SK123_RGB_LOGO_OCWIn the Netherlands, that body is Studiekeuze123 – a collaboration of the Ministry of Education, students and higher education institutions.  Its stated aim is to offer “independent, comprehensive and reliable information about all accredited programs at colleges and universities in [the] Netherlands.”  Its website – www.studiekeuze123.nl – is a one-stop shop for prospective students, helping them to select the right institution based on a huge amount of information – much of it collected from existing students via its annual survey, the Nationale Studente Enquête (NSE).  The NSE is a wide-ranging survey on the various aspects of the tertiary learning experience: the programme’s curriculum, acquired skills, career preparation, lecturers, information provided by the programme, study facilities, assessment, study workload, student guidance and, of course, timetables.

Hogeschool Zeeland
Hogeschool Zeeland, a Scientia client, is among the best in the Netherlands for the sixth year running

For the prospective student, there are few more credible sources of information than the lived experiences of existing students.  Performing well in the NSE has become central to a Dutch university’s appeal, with many using its outcomes as part of their marketing strategy – comparing themselves favourably with their academic rivals or boasting about improvements on the previous year’s scores.  Most importantly, the NSE is a key feedback tool for Dutch universities, enabling them to improve the academic experience for their current and future students.  And giving students the best experience possible is certainly in their interest: research shows that student satisfaction affects the entire student lifecycle, from retention to alumni giving.

Helping institutions to achieve their strategic goals is one of Scientia’s stated aims.  Two of the NSE questions are specifically about timetabling, and two about space management:

  • Is your timetable published on time?
  • Are timetable changes published on time?
  • Is there suitable study space?
  • Is there available work space?

So we had cause to celebrate when we analysed the NSE results this year:
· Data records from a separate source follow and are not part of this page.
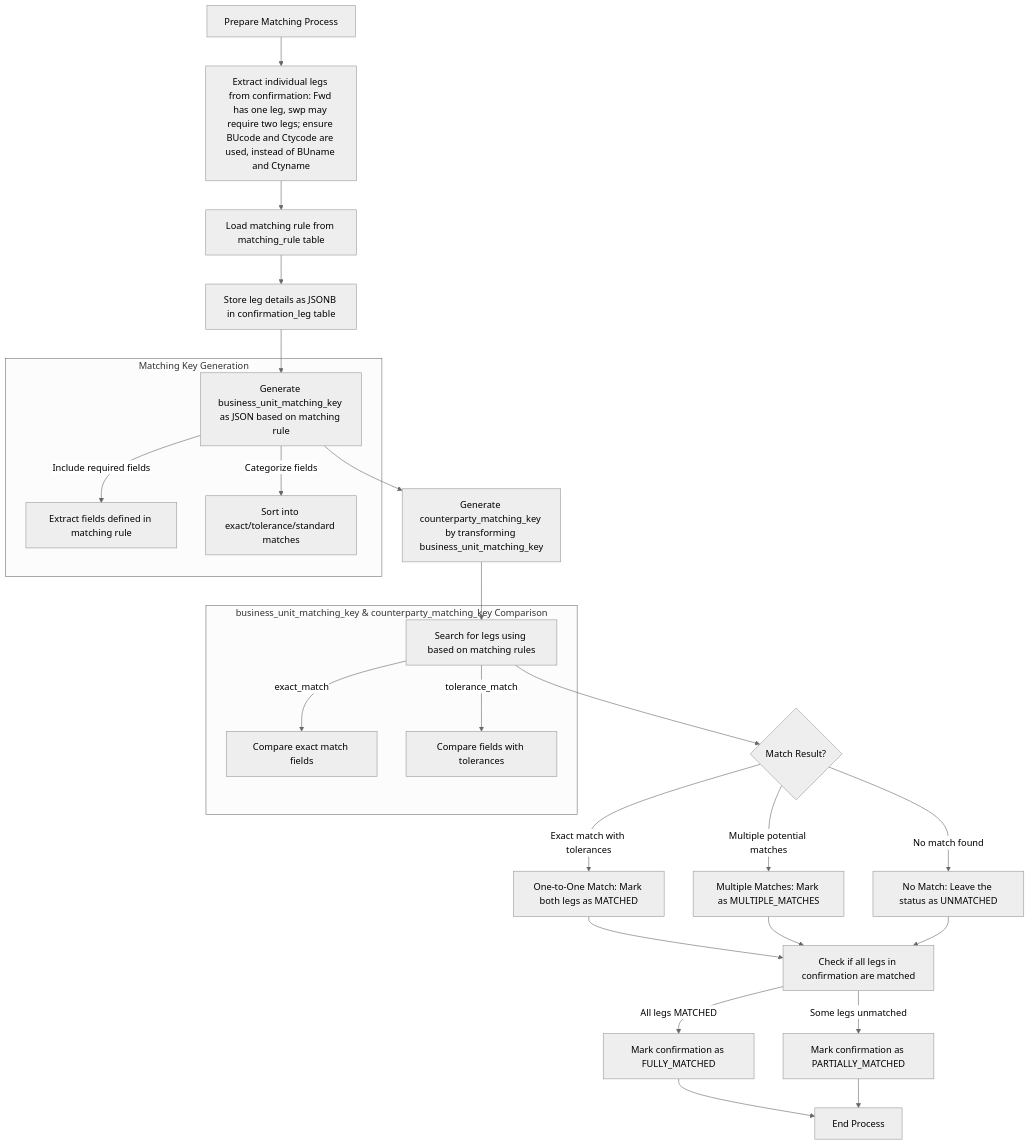
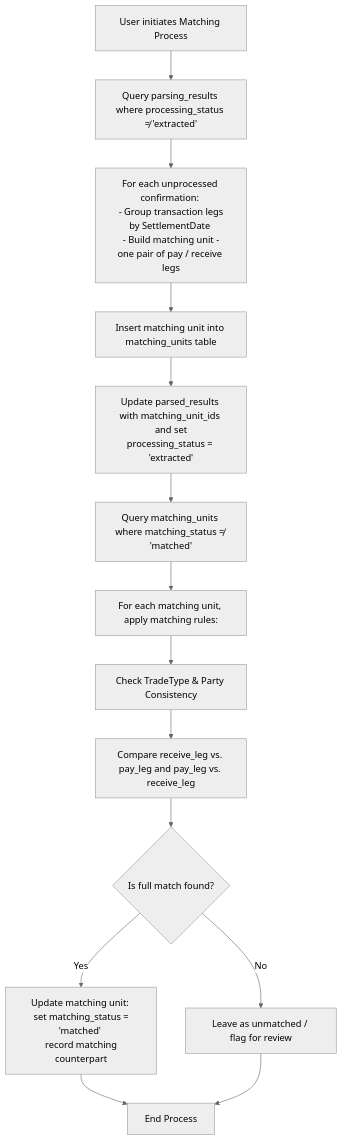
Before and after one commit to RichardJLei/SmartMatching: the diagram in Project _docs/confo_matching_rules.md, drawn with Mermaid (neutral theme). The commit also changed other lines of this file and 4 other files, not shown here.

````diff
--- a/Project _docs/confo_matching_rules.md
+++ b/Project _docs/confo_matching_rules.md
@@ -1,46 +1,31 @@
 ```mermaid
 flowchart TD
-    A[Prepare Matching Process]
-    B[Extract individual legs from confirmation: Fwd has one leg, swp may require two legs; ensure BUcode and Ctycode are used, instead of BUname and Ctyname]
-    C[Load matching rule from matching_rule table]
-    D[Store leg details as JSONB in confirmation_leg table]
-    E[Generate business_unit_matching_key as JSON based on matching rule]
-    F[Generate counterparty_matching_key by transforming business_unit_matching_key]
-    G[Search for legs using based on matching rules]
-    H{Match Result?}
-    I[One-to-One Match: Mark both legs as MATCHED]
-    J[Multiple Matches: Mark as MULTIPLE_MATCHES]
-    K[No Match: Leave the status as UNMATCHED]
-    L[Check if all legs in confirmation are matched]
-    M[Mark confirmation as FULLY_MATCHED]
-    N[Mark confirmation as PARTIALLY_MATCHED]
-    O[End Process]
-
+    A[User initiates Matching Process]
+    B[Query parsing_results where processing_status ≠ 'extracted']
+    C[For each unprocessed confirmation: <br/> - Group transaction legs by SettlementDate <br/> - Build matching unit - one pair of pay / receive legs]
+    D[Insert matching unit into matching_units table]
+    E[Update parsed_results with matching_unit_ids <br/> and set processing_status = 'extracted']
+    F[Query matching_units where matching_status ≠ 'matched']
+    G[For each matching unit, apply matching rules:]
+    G1[Check TradeType & Party Consistency]
+    G2[Compare receive_leg vs. pay_leg and pay_leg vs. receive_leg]
+    H{Is full match found?}
+    I[Update matching unit: <br/> set matching_status = 'matched' <br/> record matching counterpart]
+    J[Leave as unmatched / flag for review]
+    K[End Process]
+    
     A --> B
     B --> C
     C --> D
     D --> E
     E --> F
     F --> G
-    G --> H
-    H -- "Exact match with tolerances" --> I
-    H -- "Multiple potential matches" --> J
-    H -- "No match found" --> K
-    I --> L
-    J --> L
-    K --> L
-    L -- "All legs MATCHED" --> M
-    L -- "Some legs unmatched" --> N
-    M --> O
-    N --> O
+    G --> G1
+    G1 --> G2
+    G2 --> H
+    H -- Yes --> I
+    H -- No --> J
+    I --> K
+    J --> K
 
-    subgraph "Matching Key Generation"
-        E --> |"Include required fields"| E1[Extract fields defined in matching rule]
-        E --> |"Categorize fields"| E2[Sort into exact/tolerance/standard matches]
-    end
-
-    subgraph "business_unit_matching_key & counterparty_matching_key Comparison"
-        G --> |"exact_match"| G1[Compare exact match fields]
-        G --> |"tolerance_match"| G2[Compare fields with tolerances]
-    end
 ```
````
  • on average, Dutch institutions which use our timetabling and resource management solutions equal or beat the national average in the categories related to timetabling and space management.
  • In the case of the Universities we support (as opposed to Hogeschools), they beat the averages significantly – by around half a point in most categories.
  • More compelling still is the difference between the average ‘non-Scientia’ institutions and those using our solutions: almost a full point in most cases, particularly on questions around timetabling.
Timetable published on time Timetable changes published on time Suitable study space Available work space
National Avarage 2.8 2.5 2.9 2.5
Scientia Uni Average 3.3 3.0 3.4 2.8
Scientia Hogeschools Average 2.8 2.6 3.0 2.6
Non Scientia 2.5 2.2 2.6 2.8

The take-home point here is simple: students at Dutch institutions which use our Enterprise Foundation timetabling suite are happier with their timetables than those which don’t.  Furthermore, those institutions are more able to make the right kind of study space available to their students.  This is the bit where we sit back and rest on our laurels, right?  Wrong.  We can do better.  You can do better.

We have a range of student-focussed solutions which could help you to better serve your future alumni (you know, the ones who in the US give almost $11bn a year to their former colleges): if you’re already using Enterprise Foundation for your timetabling, Publish enables you to send personalised timetables direct to your students’ phone, tablet or PC; Student Allocator empowers students to make choices of activities, modules and tutorials for themselves through any web browser; and you don’t even need to have Enterprise Foundation to implement our Resource Booker solution, which enables students and staff to make and manage their own room and resource bookings…

Congratulations to our Dutch clients for an outstanding performance in this year’s NSE.  Here’s to continuous improvement, no matter where you fall in the rankings.